§ Exercise objective: Which of the lines below contain the string "const"? Copy each one.

§ Available data:
========

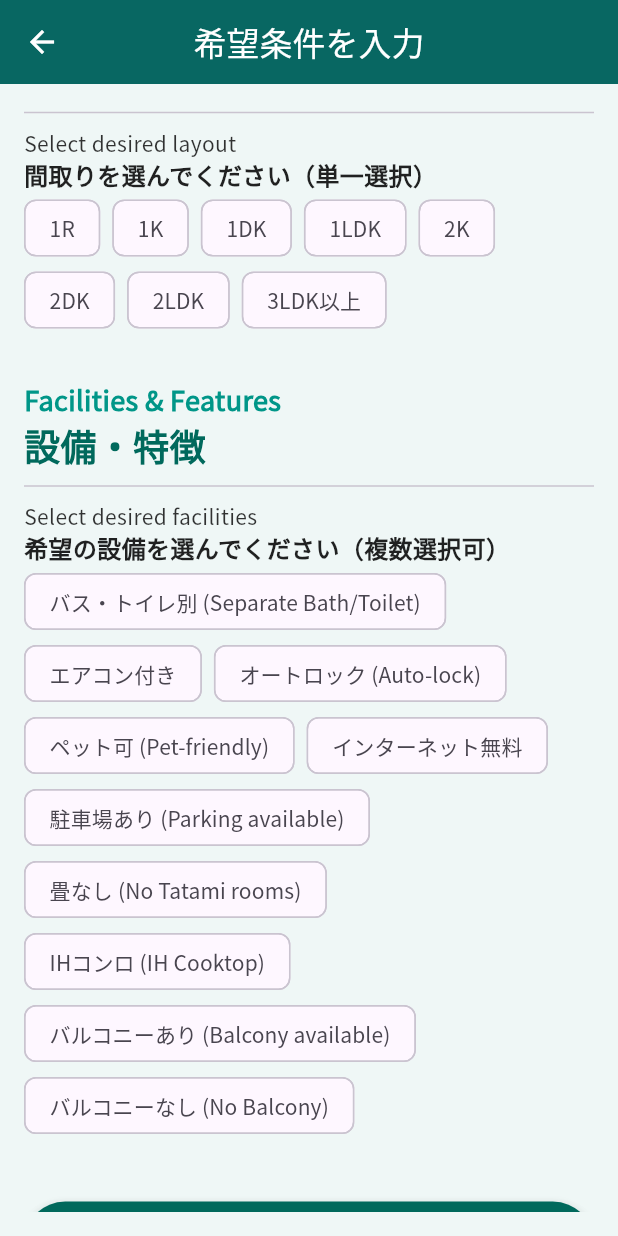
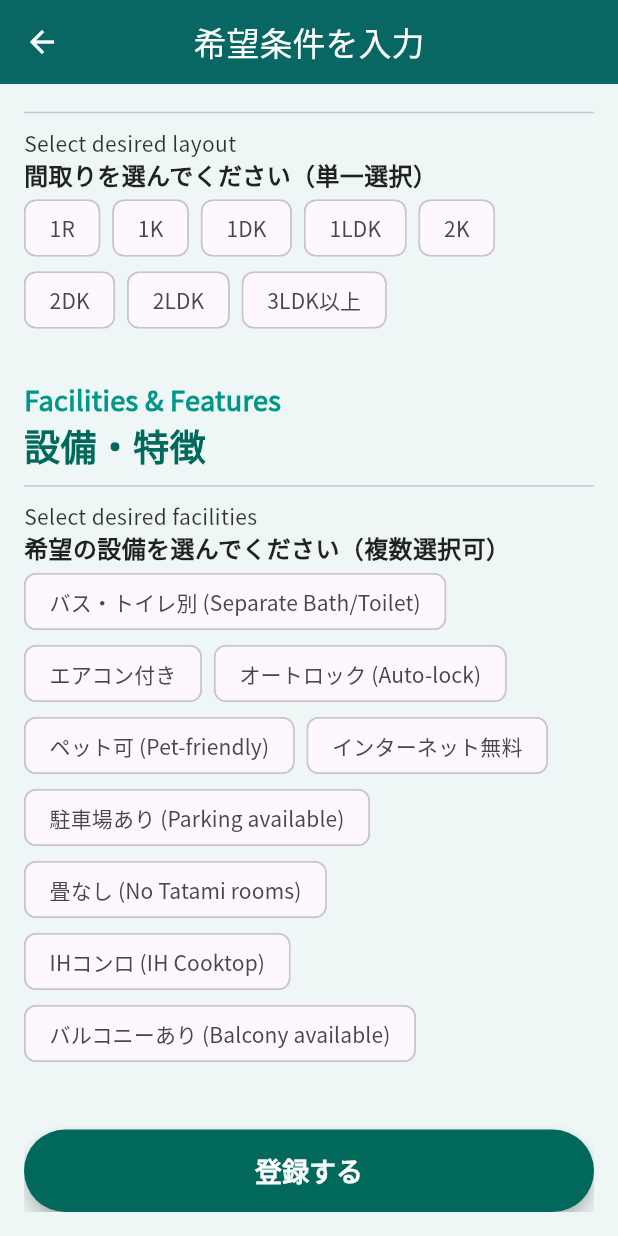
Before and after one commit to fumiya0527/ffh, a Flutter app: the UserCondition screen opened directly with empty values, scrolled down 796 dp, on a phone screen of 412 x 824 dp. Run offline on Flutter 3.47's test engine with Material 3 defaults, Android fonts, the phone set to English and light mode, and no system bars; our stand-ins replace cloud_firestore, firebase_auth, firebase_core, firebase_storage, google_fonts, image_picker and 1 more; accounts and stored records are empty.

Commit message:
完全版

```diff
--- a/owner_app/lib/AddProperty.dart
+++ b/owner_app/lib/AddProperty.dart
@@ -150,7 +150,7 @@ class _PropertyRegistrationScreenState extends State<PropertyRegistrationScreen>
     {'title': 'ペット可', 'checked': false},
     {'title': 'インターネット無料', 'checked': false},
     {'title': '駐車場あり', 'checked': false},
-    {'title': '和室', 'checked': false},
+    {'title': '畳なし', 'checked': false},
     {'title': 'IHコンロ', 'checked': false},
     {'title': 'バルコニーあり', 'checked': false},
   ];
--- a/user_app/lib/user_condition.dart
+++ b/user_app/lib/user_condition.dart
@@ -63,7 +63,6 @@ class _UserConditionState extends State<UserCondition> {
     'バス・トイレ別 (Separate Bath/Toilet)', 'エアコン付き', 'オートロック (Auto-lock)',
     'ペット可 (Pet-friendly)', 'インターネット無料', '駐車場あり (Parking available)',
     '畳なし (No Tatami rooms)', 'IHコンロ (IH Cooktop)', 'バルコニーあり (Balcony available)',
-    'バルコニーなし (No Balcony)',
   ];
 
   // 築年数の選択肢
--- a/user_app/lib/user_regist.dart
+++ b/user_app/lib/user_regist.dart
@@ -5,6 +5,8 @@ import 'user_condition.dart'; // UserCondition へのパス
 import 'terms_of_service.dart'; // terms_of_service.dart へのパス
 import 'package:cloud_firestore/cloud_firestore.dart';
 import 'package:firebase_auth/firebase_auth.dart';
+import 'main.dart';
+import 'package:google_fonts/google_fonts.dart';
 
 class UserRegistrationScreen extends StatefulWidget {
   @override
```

========

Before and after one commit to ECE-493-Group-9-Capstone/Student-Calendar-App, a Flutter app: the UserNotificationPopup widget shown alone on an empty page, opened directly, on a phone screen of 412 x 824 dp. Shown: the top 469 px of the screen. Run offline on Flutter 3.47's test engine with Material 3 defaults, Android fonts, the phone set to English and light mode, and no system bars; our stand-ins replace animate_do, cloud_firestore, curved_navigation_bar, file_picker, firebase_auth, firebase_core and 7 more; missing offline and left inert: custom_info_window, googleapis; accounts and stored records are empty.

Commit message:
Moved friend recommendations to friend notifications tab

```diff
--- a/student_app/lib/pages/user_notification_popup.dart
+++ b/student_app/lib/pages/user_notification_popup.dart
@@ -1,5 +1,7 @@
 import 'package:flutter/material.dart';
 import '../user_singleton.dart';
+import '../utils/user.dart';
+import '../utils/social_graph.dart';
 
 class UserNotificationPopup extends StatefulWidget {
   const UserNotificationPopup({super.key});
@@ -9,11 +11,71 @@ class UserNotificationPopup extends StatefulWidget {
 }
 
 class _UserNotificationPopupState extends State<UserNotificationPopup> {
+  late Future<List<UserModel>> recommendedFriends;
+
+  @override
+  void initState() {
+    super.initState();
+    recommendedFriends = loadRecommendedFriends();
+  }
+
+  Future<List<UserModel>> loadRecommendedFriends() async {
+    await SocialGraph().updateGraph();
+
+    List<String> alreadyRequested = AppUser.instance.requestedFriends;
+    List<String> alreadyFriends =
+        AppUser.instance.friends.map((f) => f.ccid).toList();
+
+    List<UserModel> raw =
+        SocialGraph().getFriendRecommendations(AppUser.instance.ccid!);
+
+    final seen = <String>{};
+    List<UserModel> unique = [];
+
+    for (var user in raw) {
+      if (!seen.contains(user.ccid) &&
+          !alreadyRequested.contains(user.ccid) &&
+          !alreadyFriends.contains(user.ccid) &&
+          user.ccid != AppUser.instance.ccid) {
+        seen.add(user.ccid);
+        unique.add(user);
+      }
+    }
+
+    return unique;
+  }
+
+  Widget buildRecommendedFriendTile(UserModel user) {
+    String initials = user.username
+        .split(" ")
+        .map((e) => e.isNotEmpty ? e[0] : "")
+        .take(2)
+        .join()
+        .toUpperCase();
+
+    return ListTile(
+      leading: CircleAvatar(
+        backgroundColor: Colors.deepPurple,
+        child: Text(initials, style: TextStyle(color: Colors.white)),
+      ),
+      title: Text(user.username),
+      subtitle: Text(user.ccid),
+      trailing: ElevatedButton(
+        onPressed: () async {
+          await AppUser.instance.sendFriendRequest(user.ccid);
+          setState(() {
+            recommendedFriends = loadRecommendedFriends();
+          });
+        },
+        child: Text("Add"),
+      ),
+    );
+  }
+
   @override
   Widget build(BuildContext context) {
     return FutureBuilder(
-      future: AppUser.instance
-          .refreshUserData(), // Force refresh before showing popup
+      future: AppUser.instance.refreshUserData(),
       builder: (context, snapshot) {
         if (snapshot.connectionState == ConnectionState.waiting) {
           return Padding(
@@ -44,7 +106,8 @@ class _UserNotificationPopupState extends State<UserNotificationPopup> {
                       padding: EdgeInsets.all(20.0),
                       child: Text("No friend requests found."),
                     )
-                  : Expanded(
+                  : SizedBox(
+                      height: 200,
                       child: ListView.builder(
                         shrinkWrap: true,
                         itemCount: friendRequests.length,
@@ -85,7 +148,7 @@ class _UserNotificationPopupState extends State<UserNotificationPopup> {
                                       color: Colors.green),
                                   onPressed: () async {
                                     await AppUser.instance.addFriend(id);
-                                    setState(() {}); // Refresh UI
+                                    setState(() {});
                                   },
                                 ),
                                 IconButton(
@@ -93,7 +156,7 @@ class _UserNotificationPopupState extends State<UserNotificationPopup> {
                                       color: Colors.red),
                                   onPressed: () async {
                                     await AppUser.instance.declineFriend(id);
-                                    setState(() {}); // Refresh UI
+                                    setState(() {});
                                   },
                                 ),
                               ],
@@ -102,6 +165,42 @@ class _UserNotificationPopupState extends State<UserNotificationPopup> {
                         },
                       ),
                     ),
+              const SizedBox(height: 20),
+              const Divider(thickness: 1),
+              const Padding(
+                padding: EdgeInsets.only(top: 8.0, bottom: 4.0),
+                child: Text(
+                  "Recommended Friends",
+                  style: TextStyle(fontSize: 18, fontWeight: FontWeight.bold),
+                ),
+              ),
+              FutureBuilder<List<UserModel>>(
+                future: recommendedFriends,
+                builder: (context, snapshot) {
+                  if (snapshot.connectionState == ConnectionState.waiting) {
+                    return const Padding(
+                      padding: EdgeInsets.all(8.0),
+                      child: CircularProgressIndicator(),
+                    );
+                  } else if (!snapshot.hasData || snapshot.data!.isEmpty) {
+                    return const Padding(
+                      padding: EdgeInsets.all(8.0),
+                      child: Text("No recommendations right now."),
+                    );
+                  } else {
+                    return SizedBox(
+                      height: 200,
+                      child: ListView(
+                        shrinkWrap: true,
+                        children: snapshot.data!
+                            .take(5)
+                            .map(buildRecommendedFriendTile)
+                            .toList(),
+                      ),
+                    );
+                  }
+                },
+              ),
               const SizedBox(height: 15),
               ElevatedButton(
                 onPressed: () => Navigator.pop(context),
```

========

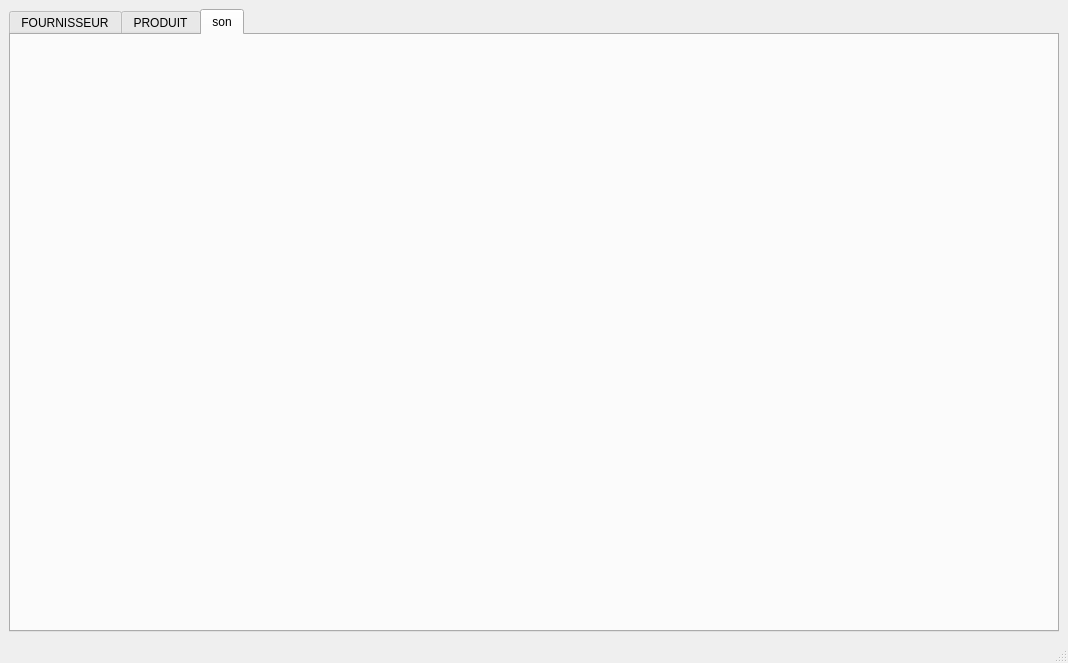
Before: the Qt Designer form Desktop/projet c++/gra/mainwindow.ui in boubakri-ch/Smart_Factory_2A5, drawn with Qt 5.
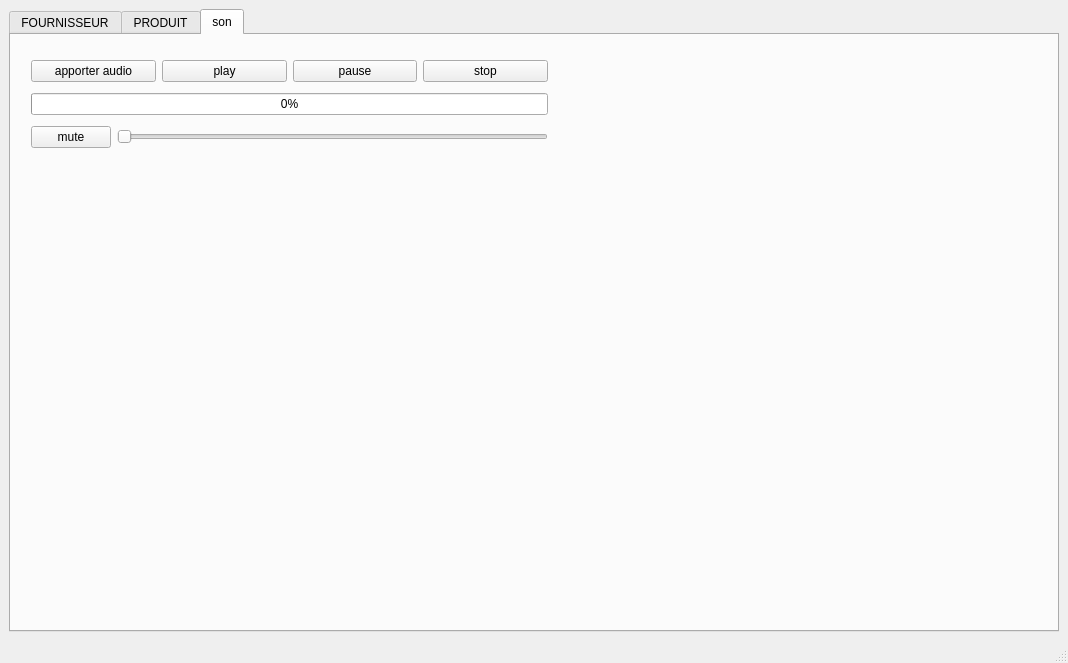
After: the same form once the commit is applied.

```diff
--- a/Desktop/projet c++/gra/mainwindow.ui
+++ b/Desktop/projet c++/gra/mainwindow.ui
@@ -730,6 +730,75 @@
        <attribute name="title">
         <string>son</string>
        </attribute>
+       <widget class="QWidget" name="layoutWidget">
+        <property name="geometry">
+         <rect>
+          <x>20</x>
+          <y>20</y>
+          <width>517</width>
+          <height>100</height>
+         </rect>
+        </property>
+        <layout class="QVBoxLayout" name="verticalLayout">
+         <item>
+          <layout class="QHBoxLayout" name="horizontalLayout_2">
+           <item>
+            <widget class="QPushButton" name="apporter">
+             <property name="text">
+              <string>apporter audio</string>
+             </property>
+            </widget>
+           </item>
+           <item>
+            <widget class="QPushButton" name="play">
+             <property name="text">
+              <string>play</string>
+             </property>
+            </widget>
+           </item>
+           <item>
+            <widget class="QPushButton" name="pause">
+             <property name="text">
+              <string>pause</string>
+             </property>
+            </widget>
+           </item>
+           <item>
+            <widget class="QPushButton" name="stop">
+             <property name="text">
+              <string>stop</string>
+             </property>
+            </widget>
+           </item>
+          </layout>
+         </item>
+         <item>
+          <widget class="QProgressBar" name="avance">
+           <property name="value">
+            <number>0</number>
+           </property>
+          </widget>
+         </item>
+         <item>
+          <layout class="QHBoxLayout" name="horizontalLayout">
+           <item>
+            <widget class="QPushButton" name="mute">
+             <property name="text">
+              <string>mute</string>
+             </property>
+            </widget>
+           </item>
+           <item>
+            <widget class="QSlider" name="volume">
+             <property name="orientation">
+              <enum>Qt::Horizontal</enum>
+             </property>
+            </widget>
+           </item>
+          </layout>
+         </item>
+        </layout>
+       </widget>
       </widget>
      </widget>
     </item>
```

========

§ Task response:
   const UserNotificationPopup({super.key});
+              const SizedBox(height: 20),
+              const Divider(thickness: 1),
+              const Padding(
+                    return const Padding(
+                    return const Padding(
               const SizedBox(height: 15),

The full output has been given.